A constructive debate has to address reasonable concerns. The safety argument doesn’t. 

3.  Only Big Ag benefits from GMOs.

It’s unfortunate that Americans’ first exposure to genetically engineered crops was to herbicide-tolerant corn and soy. Because the benefits of those most widely planted GMOs do accrue chiefly (not exclusively, but I won’t quibble) to commodity farmers and agribusiness, all other genetically modified foods have been tarred with the same brush.  The ringspot-resistant papaya is rarely part of the discussion and, no matter how often I flog my favorite, the yeast that produces healthful long-chain omega-3 fats, it just doesn’t make a dent in the association that GMOs have with Big Ag.

The list of GMOs with benefits to the rest of us is long. There’s the mosquito that helps control dengue fever by mating with disease-carrying mosquitos and passing on a gene that kills the offspring. A cow resistant to the organism responsible for sleeping sickness (a trypanosome) can no longer pass the disease to humans via a tsetse fly. How about the orange tree resistant to citrus greening? Or crops with more vitamins, or more healthful oils? And don’t forget my omega-3 yeast.

Don’t let your distrust of herbicide-tolerant crops extend to GMOs in general.

4.  We’ve been genetically modifying crops for thousands of years.

 What GMO supporters mean, of course, is that we’ve been cross-breeding for thousands of years. Which is true but irrelevant, because the people who are concerned about GMOs are concerned precisely because the technology is very different from cross-breeding.  In making this argument, supporters completely ignore the basis of opponents’ skepticism, and that’s condescending and counterproductive.

It also undermines what may be one of the most interesting and compelling arguments in favor of GMOs: That the techniques used to insert individual genes enable changes in the organisms that are much more predictable, and therefore less likely to be harmful, than the wholesale changes that come from cross-breeding. That argument works only if you admit from the get-go that transgenic breeding is materially different from what we've been doing for thousands of years.

5.  GMO supporters are Monsanto shills, and opponents are anti-science.

The shill part is pretty obvious. Please just stop.

The anti-science part is more complicated. The people who study how we make decisions about issues of science and policy tell us that our positions on those issues tend to determine our perception of the science, not the other way around. Most GMO opponents aren’t anti-science; they’re anti-GMO, and therefore see the large body of science that contradicts their ideas as tainted by association with industry, flawed methodologically, done by biased scientists or otherwise dismissible. They are, in fact, pro-science — toward science that confirms their beliefs. (GMO supporters, and humans in general, are just as susceptible to this kind of confirmation bias.)...

Entrenchment is what we’re trying to avoid here.  Stop making these arguments, at least for a while, and see if it doesn’t help. While you’re at it, reach out to someone you respect who disagrees with you, and listen. If you’re a scientist, academic, activist, journalist or any other type who gets invited to speak on panels, insist that the panel represent both sides fairly; choir-preaching doesn’t help. We need to come to some kind of reasonable consensus on this issue. Give peace a chance.

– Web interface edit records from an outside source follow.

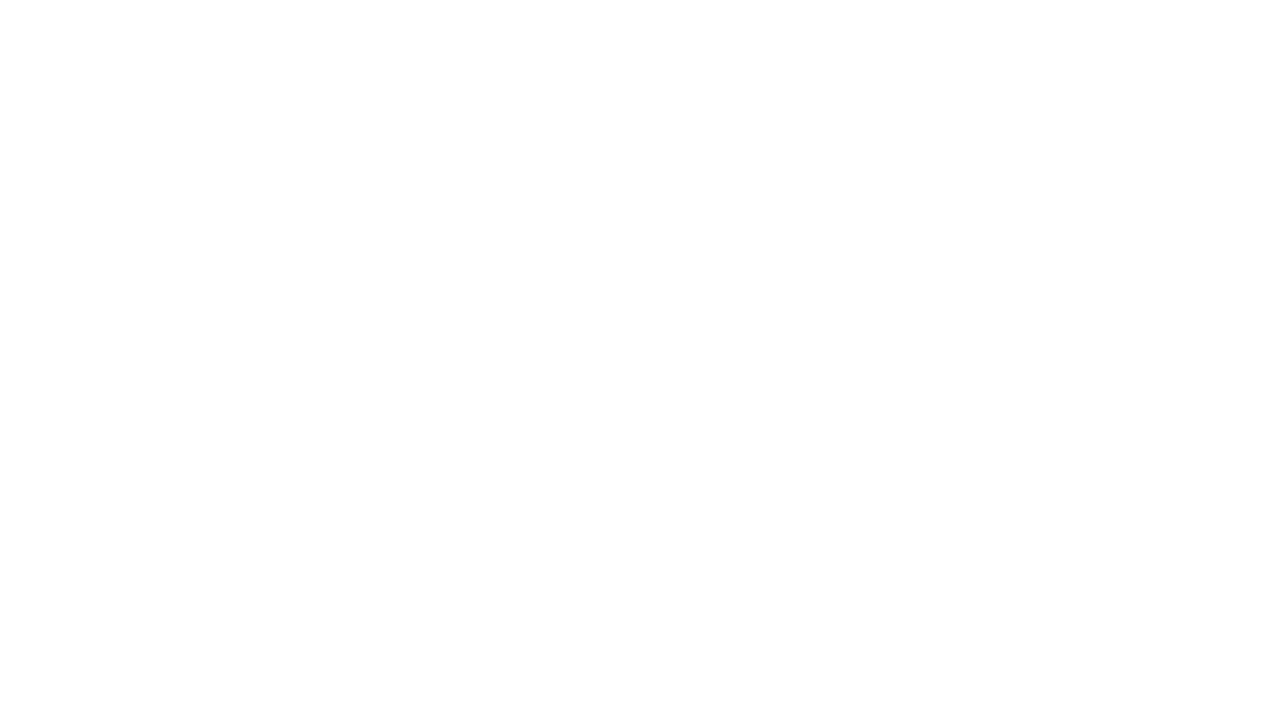
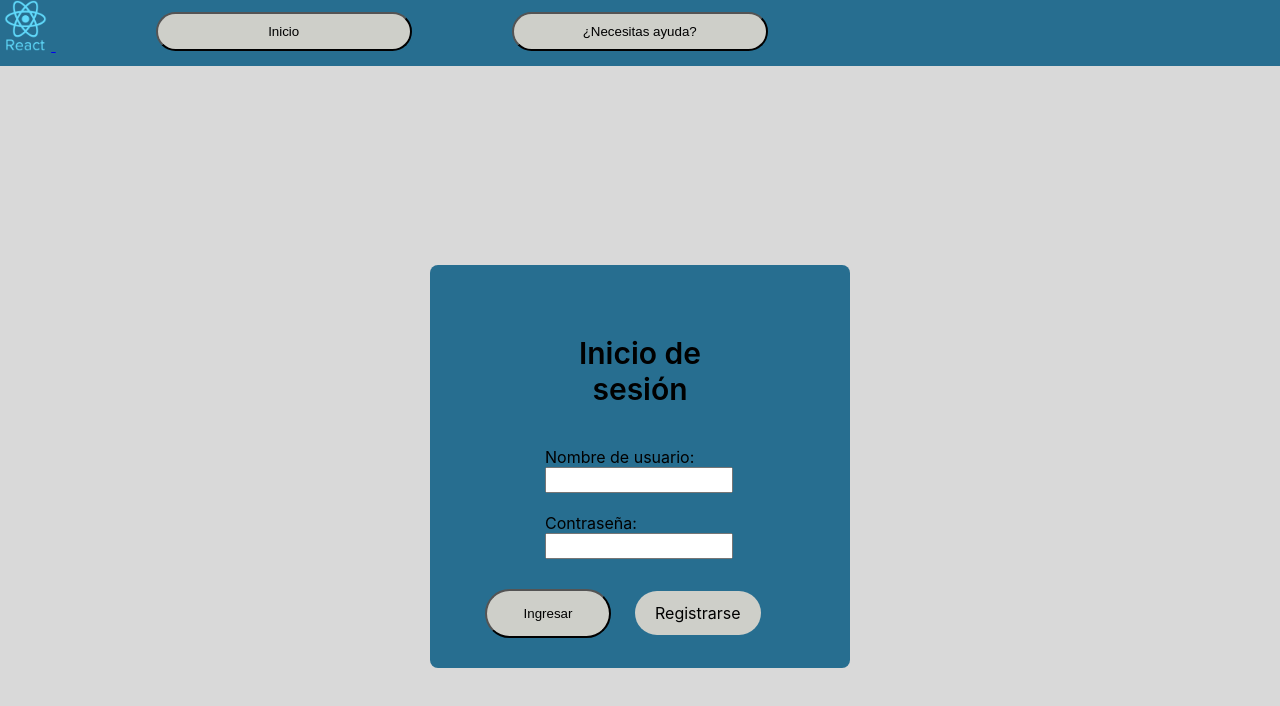
Before and after one commit to dyllansalgado/ProyectoTesis, a React (Create React App) app in the folder frontend/: page /login in a window 1280 px wide. Before the commit this address had no page. Shown: the top 706 px of the page. Built offline with nearby package versions, Linux system fonts and the light colour scheme.

Commit message:
login y register funcionando

```diff
--- a/frontend/src/App.js
+++ b/frontend/src/App.js
@@ -12,7 +12,7 @@ function App() {
     <>
     <BrowserRouter>
       <Routes>
-        <Route path="/" element={<Login />} />
+        <Route path="/login" element={<Login />} />
         <Route path="/main" element={<Main />} />
         <Route path="/mainUsuario" element={<MainUsuario />} />
         <Route path="/registrarse" element={<Registrarse />} />
--- a/frontend/src/components/Login/Login.css
+++ b/frontend/src/components/Login/Login.css
@@ -59,3 +59,53 @@ img {
 .navbar-text{
     padding: 10px;
 }
+
+Button[type=submit]{
+    background-color:#CECFC9 ;
+    border-radius: 30px;
+    cursor:pointer;
+    width: 60%;
+    padding: 15px 20px;
+}
+
+.botonIngresar{
+    background-color:#CECFC9 ;
+    border-radius: 30px;
+    cursor:pointer;
+    width: 60%;
+    position: relative;
+    padding: 15px 20px;
+    bottom: -20px; right: 50px;
+}
+
+.botonRegistrarse{
+    background-color:#CECFC9 ;
+    border-radius: 30px;
+    cursor:pointer;
+    width: 60%;
+    padding: 12px 20px;
+    position: relative;
+    color:black;
+    text-decoration:none;
+    bottom: 15px; right: -100px;
+}
+
+.botonInicio{
+    background-color:#CECFC9 ;
+    border-radius: 20px;
+    cursor:pointer;
+    width: 20%;
+    padding: 10px 15px;
+    position: relative;
+    bottom: 15px; right: -100px;
+}
+
+.botonAyuda{
+    background-color:#CECFC9 ;
+    border-radius: 20px;
+    cursor:pointer;
+    width: 20%;
+    padding: 10px 15px;
+    position: relative;
+    bottom: 15px; right: -200px;
+}
--- a/frontend/src/components/Login/Login.js
+++ b/frontend/src/components/Login/Login.js
@@ -102,11 +102,11 @@ class Login extends Component {
                     />
                   </label>
                 </div>
-                <Button type="submit" value="Submit">
+                <Button className="botonIngresar" type="submit" value="Submit">
                   {" "}
                   Ingresar
                 </Button>
-                <Button variant="primary">Registrarse</Button>
+                <Button className="botonRegistrarse" href="/registrarse/">Registrarse</Button>
                 {""}
               </div>
             </form>
--- a/frontend/src/components/Login/NavbarInicio.js
+++ b/frontend/src/components/Login/NavbarInicio.js
@@ -1,6 +1,7 @@
 import React from "react";
 import image from "../../assets/Logo.png";
-import { Navbar } from "react-bootstrap";
+import { Navbar} from "react-bootstrap";
+import Button from 'react-bootstrap/Button';
 import "./Login.css";
 
 
@@ -11,6 +12,12 @@ const NavbarInicio = () => {
                 <Navbar.Brand href="/">
   <img src={image} className="logo" alt="LogoTesis" />{" "}
                 </Navbar.Brand>
+                <Button className="botonInicio" size="lg">
+                    Inicio
+                </Button>
+                <Button className="botonAyuda" size="lg">
+                    ¿Necesitas ayuda?
+                </Button>
             </Navbar>
         </>
     );
--- a/frontend/src/components/Register/Registrarse.js
+++ b/frontend/src/components/Register/Registrarse.js
@@ -2,19 +2,90 @@ import React, { Component } from "react";
 import axios from "axios";
 import "./Registrarse.css";
 import swal from "sweetalert";
-import { Button, Container } from "react-bootstrap";
+import { Button, Container, Form} from "react-bootstrap";
 import NavbarInicio from "../Login/NavbarInicio.js";
 
 
 class Registrarse extends Component {
+  constructor(props) {
+    super(props);
+    this.state = { nombre_usuario: "",
+    apellido_usuario: "",
+    correo_usuario: "",
+    contrasena_usuario: "",
+    roles:[],
+    id_rol:1,
+    };
+  }
+
+  changeHandler = (e) => {
+    this.setState({ [e.target.name]: e.target.value });
+  };
+
+  RegistrarUsuario = (e) => {
+    e.preventDefault();
+    if (
+      this.state.nombre_usuario !== "" &&
+      this.state.apellido_usuario !== "" &&
+      this.state.correo_usuario !== "" &&
+      this.state.contrasena_usuario !== "" &&
+      this.state.id_rol !== "")
+      {
+        axios.post("http://localhost:8080/usuario/create", {
+        nombre_usuario: this.state.nombre_usuario,
+        apellido_usuario: this.state.apellido_usuario,
+        correo_usuario: this.state.correo_usuario,
+        contrasena_usuario: this.state.contrasena_usuario,
+        id_rol: this.state.id_rol,
+        });
+
+        swal({
+          title: "Usuario creado con exito",
+          text: "Se ha creado correctamente el usuario",
+          icon: "success",
+        });
+        setTimeout(() => {
+          window.location.replace("http://localhost:3000/login");
+        }, 2000);
+      }
+    else {
+      swal({
+        title: "Error al crear el usuario",
+        text: "falla",
+        icon: "warning",
+      });
+
+    }
+  };
+
+  componentDidMount(){
+    axios
+    .get("http://localhost:8080/roles/")
+    .then((res) => {
+      const roles = res.data;
+      console.log(roles);
+      this.setState({ roles: res.data });
+    })
+    .catch((error) => {
+      console.log(error);
+    })
+  }
+
+
   render() {
+    const nombre_usuario = this.state.nombre_usuario;
+    const apellido_usuario = this.state.apellido_usuario;
+    const correo_usuario = this.state.correo_usuario;
+    const contrasena_usuario = this.state.contrasena_usuario;
+    const roles = this.state.roles;
+
     return (
       <div>
         <NavbarInicio />
         <Container fluid>
         <div className="fondo">
           <div className="container_register">
-          <form className="registrarseForm" onSubmit={this.handleSubmit}>
+          <form className="registrarseForm" onSubmit={this.RegistrarUsuario}>
               <div className="center">
                 <h3 className="titulo">Registrar usuario</h3>
                 <div className="form-group">
@@ -23,6 +94,9 @@ class Registrarse extends Component {
                     <input
                       className="inputRegister"
                       type="text"
+                      value={nombre_usuario}
+                      name="nombre_usuario"
+                      onChange={this.changeHandler}
                       required
                     />
                   </label>
@@ -33,6 +107,9 @@ class Registrarse extends Component {
                     <input
                       className="inputRegister"
                       type="text"
+                      value={apellido_usuario}
+                      name="apellido_usuario"
+                      onChange={this.changeHandler}
                       required
                     />
                   </label>
@@ -43,6 +120,9 @@ class Registrarse extends Component {
                     <input
                       className="inputRegister"
                       type="email"
+                      value={correo_usuario}
+                      name="correo_usuario"
+                      onChange={this.changeHandler}
                       required
                     />
                   </label>
@@ -53,6 +133,9 @@ class Registrarse extends Component {
                     <input
                       className="inputRegister"
                       type="password"
+                      value={contrasena_usuario}
+                      name="contrasena_usuario"
+                      onChange={this.changeHandler}
                       required
                     />
                   </label>
@@ -60,6 +143,18 @@ class Registrarse extends Component {
                 <div className="form-group">
                   <label>
                     Tipo de usuario:
+                    <Form.Select
+                      aria-label="Select id_rol"
+                      name="id_rol"
+                      onChange={this.changeHandler}
+                      required
+                    >
+                    {roles.map((rol) => (
+                      <option type="number" value={rol.id_rol}>
+                        {rol.tipo_rol}
+                      </option>
+                    ))}
+                    </Form.Select>
                   </label>
                 </div>
                 <Button type="submit" value="Submit">
```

Read Tamar Haspel's article in its entirety.  Additionally, we encourage you to read more columns from her "Unearthed" series.